When most people in the healthcare industry hear the initials CMO they immediately think of the Chief Medical Officer. However, the industry is undergoing a dramatic shift as consumers become the focus and the Chief Marketing Officer is an important player. Companies need to efficiently utilize the tremendous amounts of data they have to understand their customers, create optimal experiences and lower healthcare costs. The article below discusses how marketing and advertising have moved from peripheral functions in healthcare to front and center as companies seek to meet the demands of the consumer in order to compete.
“Brand Aware” explores the data-driven digital ad ecosystem from the marketer’s point of view.
Today’s column is written by Mayur Gupta, global head of marketing technology and innovation at Kimberly-Clark.
I used to hear that health care was behind other industries when it comes to digital technology adoption and delivering immersive consumer experiences.
It may be behind CPG, retail, finance and travel, but it is by no means slower. The industry is evolving quickly, largely because it is finally putting the consumer at the center of its ecosystem, as opposed to the health system, provider, channel or technology. The moment the consumer becomes the center of an industry ecosystem, the opportunities and the challenges become fairly consistent and industry agnostic.
Like the other industries, health care now has the ability to capture consumer data across clinical, claims, biometrics, behavioral, demographic, insurance, administrative and cost. At the same time, technologies have increased access, improved quality and lowered the costs associated with telemedicine, always-on communication, sensors and wearables.
For the first time, health systems have another meaning for the title CMO. In addition to the chief medical officer, there is now also the chief marketing officer. Today, health care is as much about communication, convenience and always-on engagement as it is about treatments and outcomes. This has pushed the traditionally peripheral functions of marketing and advertising to the center of its operating model.

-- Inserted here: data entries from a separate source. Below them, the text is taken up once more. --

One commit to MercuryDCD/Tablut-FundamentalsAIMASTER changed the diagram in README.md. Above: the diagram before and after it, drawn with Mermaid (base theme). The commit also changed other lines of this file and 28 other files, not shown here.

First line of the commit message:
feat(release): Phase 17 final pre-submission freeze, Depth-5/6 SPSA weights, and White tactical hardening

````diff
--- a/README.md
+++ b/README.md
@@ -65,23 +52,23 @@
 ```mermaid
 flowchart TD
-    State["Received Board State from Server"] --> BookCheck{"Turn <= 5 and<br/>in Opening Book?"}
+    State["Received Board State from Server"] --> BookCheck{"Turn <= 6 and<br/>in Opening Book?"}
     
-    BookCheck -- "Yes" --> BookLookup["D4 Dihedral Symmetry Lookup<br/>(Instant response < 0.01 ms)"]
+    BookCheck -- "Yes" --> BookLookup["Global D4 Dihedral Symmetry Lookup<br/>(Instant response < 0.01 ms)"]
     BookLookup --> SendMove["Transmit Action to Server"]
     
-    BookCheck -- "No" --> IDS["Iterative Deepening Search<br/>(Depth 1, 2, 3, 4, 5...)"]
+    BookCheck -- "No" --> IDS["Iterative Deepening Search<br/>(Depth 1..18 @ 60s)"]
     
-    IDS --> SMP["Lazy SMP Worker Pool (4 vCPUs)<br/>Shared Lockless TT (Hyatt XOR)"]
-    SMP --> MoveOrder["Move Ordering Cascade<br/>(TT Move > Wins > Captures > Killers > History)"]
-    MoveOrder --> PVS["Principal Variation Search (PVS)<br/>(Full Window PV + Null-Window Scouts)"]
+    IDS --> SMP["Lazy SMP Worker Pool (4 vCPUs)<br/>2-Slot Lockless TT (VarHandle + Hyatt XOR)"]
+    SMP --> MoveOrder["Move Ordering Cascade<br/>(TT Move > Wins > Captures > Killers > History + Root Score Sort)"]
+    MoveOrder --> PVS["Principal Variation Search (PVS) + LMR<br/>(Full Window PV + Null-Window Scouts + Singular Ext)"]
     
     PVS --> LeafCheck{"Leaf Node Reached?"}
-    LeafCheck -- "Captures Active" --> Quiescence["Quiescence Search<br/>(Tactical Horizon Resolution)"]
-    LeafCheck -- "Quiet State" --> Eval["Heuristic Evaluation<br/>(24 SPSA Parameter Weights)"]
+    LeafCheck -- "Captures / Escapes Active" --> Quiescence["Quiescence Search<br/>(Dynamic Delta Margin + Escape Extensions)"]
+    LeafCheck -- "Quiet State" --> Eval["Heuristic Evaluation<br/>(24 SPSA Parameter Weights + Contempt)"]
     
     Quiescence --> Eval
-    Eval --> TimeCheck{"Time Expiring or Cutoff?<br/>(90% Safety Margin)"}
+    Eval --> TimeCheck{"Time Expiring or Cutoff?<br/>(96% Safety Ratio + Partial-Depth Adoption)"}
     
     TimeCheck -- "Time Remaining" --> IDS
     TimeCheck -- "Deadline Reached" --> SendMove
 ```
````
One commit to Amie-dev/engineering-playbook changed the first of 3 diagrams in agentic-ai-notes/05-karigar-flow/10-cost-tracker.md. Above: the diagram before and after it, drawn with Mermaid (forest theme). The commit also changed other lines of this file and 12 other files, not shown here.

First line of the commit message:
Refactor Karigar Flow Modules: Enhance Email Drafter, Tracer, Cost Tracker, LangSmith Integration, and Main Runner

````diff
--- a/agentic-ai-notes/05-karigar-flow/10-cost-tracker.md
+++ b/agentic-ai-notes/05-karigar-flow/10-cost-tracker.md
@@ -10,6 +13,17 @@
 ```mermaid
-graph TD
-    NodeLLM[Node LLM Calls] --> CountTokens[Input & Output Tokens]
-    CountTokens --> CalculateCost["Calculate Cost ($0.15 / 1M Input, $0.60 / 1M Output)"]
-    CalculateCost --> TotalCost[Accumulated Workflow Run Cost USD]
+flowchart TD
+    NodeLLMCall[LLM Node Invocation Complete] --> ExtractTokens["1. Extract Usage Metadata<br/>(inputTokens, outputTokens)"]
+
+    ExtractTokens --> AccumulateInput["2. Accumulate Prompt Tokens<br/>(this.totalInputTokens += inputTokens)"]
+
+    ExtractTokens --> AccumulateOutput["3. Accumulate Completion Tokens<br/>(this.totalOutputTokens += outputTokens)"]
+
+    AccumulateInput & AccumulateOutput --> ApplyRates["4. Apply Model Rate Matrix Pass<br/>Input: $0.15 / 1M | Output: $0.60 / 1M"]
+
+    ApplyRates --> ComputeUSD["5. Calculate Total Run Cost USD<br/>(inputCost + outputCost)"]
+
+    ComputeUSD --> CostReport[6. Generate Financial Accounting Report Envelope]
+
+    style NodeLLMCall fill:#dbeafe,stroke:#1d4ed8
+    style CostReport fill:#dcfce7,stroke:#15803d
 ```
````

This fundamental shift isn’t a mere accident but an organic response to the broader industry dynamics that have evolved. Consumers are increasingly forced to shoulder additional health care costs as health networks shrink. At the same time, outcomes and clinical results are driving health system profit margins, leading networks to prioritize wellness over bringing in more patients.
As a result, consumers are demanding better experiences, control and choice. Consumers have thrust themselves to the center of this ecosystem and expect the same values of choice, convenience, cost effectiveness, control and experience offered by other industries, such as retail, banking, hospitality and travel. They are assuming ownership of their health and wellness, while taking advantage of information and technology.
Health care is at a crossroads where consumers are challenging the traditional models, pushing them toward convenience and experience without losing the emphasis on care and cost. The mass adoption of alternative care paths, apps, telemedicine and the harmonization of clinical data and information will ultimately evolve health care models and regulations to suit and meet the growing consumer demands.
The brands that respond with agility will survive, while the rest will perish.
As health care adapts to a digital world, it can learn from the mistakes of other industries. The most common: the temptation to manage digital as an external entity. Large enterprises must believe and subscribe to the concept of “health care in a digital world” for a “digital consumer” who no longer differentiates between the physical and digital. Everything is now digital, including the services needed to take care of consumer health. That’s a subtle but important difference.
The health care industry should avoid channel hysteria. Just as in data-driven marketing, it’s understandable how health care companies want to become multichannel as a brand. However, consumers don’t see channels – they care about the experience, value and the story brought to them. In other words, they want immersive omnichannel and seamless experiences that drive participation and behavioral change.
With 40 million consumers looking for health information online every month, the need for always-on engagement through precise, relevant and contextual content cannot be understated. Consumers no longer wait for information; they proactively seek and find information at a time, location and touchpoint of their choice.
For brands to be successful in driving behaviors and engagement, they must understand consumers’ context – the who, where, when, why, how and what – and use it to influence and inspire every piece of content seamlessly across channels.
Brands’ ability to predict consumers’ care and wellness needs, along with giving them what they need before they know they need, it will differentiate the winners from the losers.